Records from a data source
....................

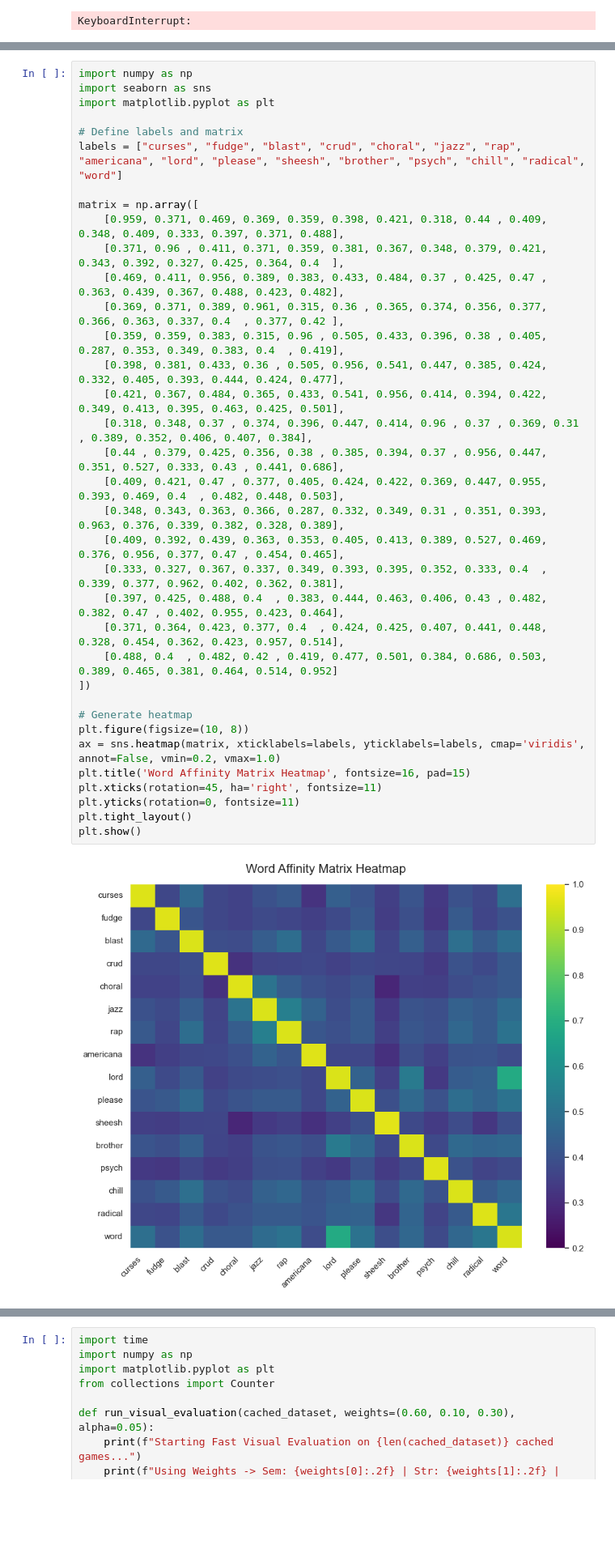
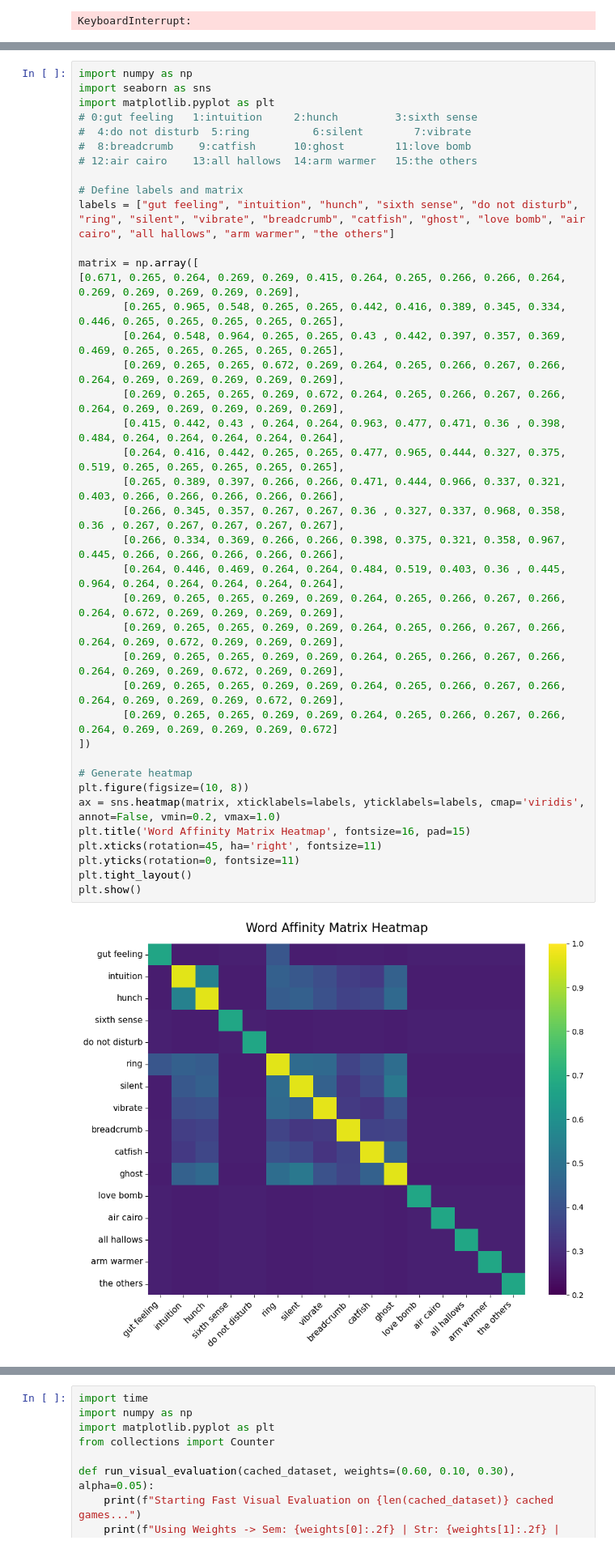
Before and after one commit to tat400pinglife/connections_bot, a Jupyter notebook: new_method.ipynb, the cells around one changed output, grey strips where cells are left out. Shown at 81% size. Drawn from its saved outputs; the diff is of its cells as text; blank space fills up the shorter version.

```diff
--- a/new_method.ipynb
+++ b/new_method.ipynb
@@ -740,37 +757,41 @@ array([[0.959, 0.371, 0.469, 0.369, 0.359, 0.398, 0.421, 0.318, 0.44 , 0.409, 0.
 # %%
 import numpy as np
 import seaborn as sns
 import matplotlib.pyplot as plt
+# 0:gut feeling   1:intuition     2:hunch         3:sixth sense
+#  4:do not disturb  5:ring          6:silent        7:vibrate
+#  8:breadcrumb    9:catfish      10:ghost        11:love bomb
+# 12:air cairo    13:all hallows  14:arm warmer   15:the others
 
 # Define labels and matrix
-labels = ["curses", "fudge", "blast", "crud", "choral", "jazz", "rap", "americana", "lord", "please", "sheesh", "brother", "psych", "chill", "radical", "word"]
+labels = ["gut feeling", "intuition", "hunch", "sixth sense", "do not disturb", "ring", "silent", "vibrate", "breadcrumb", "catfish", "ghost", "love bomb", "air cairo", "all hallows", "arm warmer", "the others"]
 
 matrix = np.array([
-    [0.959, 0.371, 0.469, 0.369, 0.359, 0.398, 0.421, 0.318, 0.44 , 0.409, 0.348, 0.409, 0.333, 0.397, 0.371, 0.488],
-    [0.371, 0.96 , 0.411, 0.371, 0.359, 0.381, 0.367, 0.348, 0.379, 0.421, 0.343, 0.392, 0.327, 0.425, 0.364, 0.4  ],
-    [0.469, 0.411, 0.956, 0.389, 0.383, 0.433, 0.484, 0.37 , 0.425, 0.47 , 0.363, 0.439, 0.367, 0.488, 0.423, 0.482],
-    [0.369, 0.371, 0.389, 0.961, 0.315, 0.36 , 0.365, 0.374, 0.356, 0.377, 0.366, 0.363, 0.337, 0.4  , 0.377, 0.42 ],
-    [0.359, 0.359, 0.383, 0.315, 0.96 , 0.505, 0.433, 0.396, 0.38 , 0.405, 0.287, 0.353, 0.349, 0.383, 0.4  , 0.419],
-    [0.398, 0.381, 0.433, 0.36 , 0.505, 0.956, 0.541, 0.447, 0.385, 0.424, 0.332, 0.405, 0.393, 0.444, 0.424, 0.477],
-    [0.421, 0.367, 0.484, 0.365, 0.433, 0.541, 0.956, 0.414, 0.394, 0.422, 0.349, 0.413, 0.395, 0.463, 0.425, 0.501],
-    [0.318, 0.348, 0.37 , 0.374, 0.396, 0.447, 0.414, 0.96 , 0.37 , 0.369, 0.31 , 0.389, 0.352, 0.406, 0.407, 0.384],
-    [0.44 , 0.379, 0.425, 0.356, 0.38 , 0.385, 0.394, 0.37 , 0.956, 0.447, 0.351, 0.527, 0.333, 0.43 , 0.441, 0.686],
-    [0.409, 0.421, 0.47 , 0.377, 0.405, 0.424, 0.422, 0.369, 0.447, 0.955, 0.393, 0.469, 0.4  , 0.482, 0.448, 0.503],
-    [0.348, 0.343, 0.363, 0.366, 0.287, 0.332, 0.349, 0.31 , 0.351, 0.393, 0.963, 0.376, 0.339, 0.382, 0.328, 0.389],
-    [0.409, 0.392, 0.439, 0.363, 0.353, 0.405, 0.413, 0.389, 0.527, 0.469, 0.376, 0.956, 0.377, 0.47 , 0.454, 0.465],
-    [0.333, 0.327, 0.367, 0.337, 0.349, 0.393, 0.395, 0.352, 0.333, 0.4  , 0.339, 0.377, 0.962, 0.402, 0.362, 0.381],
-    [0.397, 0.425, 0.488, 0.4  , 0.383, 0.444, 0.463, 0.406, 0.43 , 0.482, 0.382, 0.47 , 0.402, 0.955, 0.423, 0.464],
-    [0.371, 0.364, 0.423, 0.377, 0.4  , 0.424, 0.425, 0.407, 0.441, 0.448, 0.328, 0.454, 0.362, 0.423, 0.957, 0.514],
-    [0.488, 0.4  , 0.482, 0.42 , 0.419, 0.477, 0.501, 0.384, 0.686, 0.503, 0.389, 0.465, 0.381, 0.464, 0.514, 0.952]
+[0.671, 0.265, 0.264, 0.269, 0.269, 0.415, 0.264, 0.265, 0.266, 0.266, 0.264, 0.269, 0.269, 0.269, 0.269, 0.269],
+       [0.265, 0.965, 0.548, 0.265, 0.265, 0.442, 0.416, 0.389, 0.345, 0.334, 0.446, 0.265, 0.265, 0.265, 0.265, 0.265],
+       [0.264, 0.548, 0.964, 0.265, 0.265, 0.43 , 0.442, 0.397, 0.357, 0.369, 0.469, 0.265, 0.265, 0.265, 0.265, 0.265],
+       [0.269, 0.265, 0.265, 0.672, 0.269, 0.264, 0.265, 0.266, 0.267, 0.266, 0.264, 0.269, 0.269, 0.269, 0.269, 0.269],
+       [0.269, 0.265, 0.265, 0.269, 0.672, 0.264, 0.265, 0.266, 0.267, 0.266, 0.264, 0.269, 0.269, 0.269, 0.269, 0.269],
+       [0.415, 0.442, 0.43 , 0.264, 0.264, 0.963, 0.477, 0.471, 0.36 , 0.398, 0.484, 0.264, 0.264, 0.264, 0.264, 0.264],
+       [0.264, 0.416, 0.442, 0.265, 0.265, 0.477, 0.965, 0.444, 0.327, 0.375, 0.519, 0.265, 0.265, 0.265, 0.265, 0.265],
+       [0.265, 0.389, 0.397, 0.266, 0.266, 0.471, 0.444, 0.966, 0.337, 0.321, 0.403, 0.266, 0.266, 0.266, 0.266, 0.266],
+       [0.266, 0.345, 0.357, 0.267, 0.267, 0.36 , 0.327, 0.337, 0.968, 0.358, 0.36 , 0.267, 0.267, 0.267, 0.267, 0.267],
+       [0.266, 0.334, 0.369, 0.266, 0.266, 0.398, 0.375, 0.321, 0.358, 0.967, 0.445, 0.266, 0.266, 0.266, 0.266, 0.266],
+       [0.264, 0.446, 0.469, 0.264, 0.264, 0.484, 0.519, 0.403, 0.36 , 0.445, 0.964, 0.264, 0.264, 0.264, 0.264, 0.264],
+       [0.269, 0.265, 0.265, 0.269, 0.269, 0.264, 0.265, 0.266, 0.267, 0.266, 0.264, 0.672, 0.269, 0.269, 0.269, 0.269],
+       [0.269, 0.265, 0.265, 0.269, 0.269, 0.264, 0.265, 0.266, 0.267, 0.266, 0.264, 0.269, 0.672, 0.269, 0.269, 0.269],
+       [0.269, 0.265, 0.265, 0.269, 0.269, 0.264, 0.265, 0.266, 0.267, 0.266, 0.264, 0.269, 0.269, 0.672, 0.269, 0.269],
+       [0.269, 0.265, 0.265, 0.269, 0.269, 0.264, 0.265, 0.266, 0.267, 0.266, 0.264, 0.269, 0.269, 0.269, 0.672, 0.269],
+       [0.269, 0.265, 0.265, 0.269, 0.269, 0.264, 0.265, 0.266, 0.267, 0.266, 0.264, 0.269, 0.269, 0.269, 0.269, 0.672]
 ])
 
 # Generate heatmap
 plt.figure(figsize=(10, 8))
 ax = sns.heatmap(matrix, xticklabels=labels, yticklabels=labels, cmap='viridis', annot=False, vmin=0.2, vmax=1.0)
 plt.title('Word Affinity Matrix Heatmap', fontsize=16, pad=15)
 plt.xticks(rotation=45, ha='right', fontsize=11)
 plt.yticks(rotation=0, fontsize=11)
 plt.tight_layout()
 plt.show()
 # %% [output]
-[figure, old version]
+[figure, new version]
```
Also changed, not shown: parts of 12 cells of this notebook.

....................

* YOUR TASK
Looking at the data above, show all lines where the word "version" occurs.

* ANSWER TO THIS PROBLEM
Before and after one commit to tat400pinglife/connections_bot, a Jupyter notebook: new_method.ipynb, the cells around one changed output, grey strips where cells are left out. Shown at 81% size. Drawn from its saved outputs; the diff is of its cells as text; blank space fills up the shorter version.
-[figure, old version]
+[figure, new version]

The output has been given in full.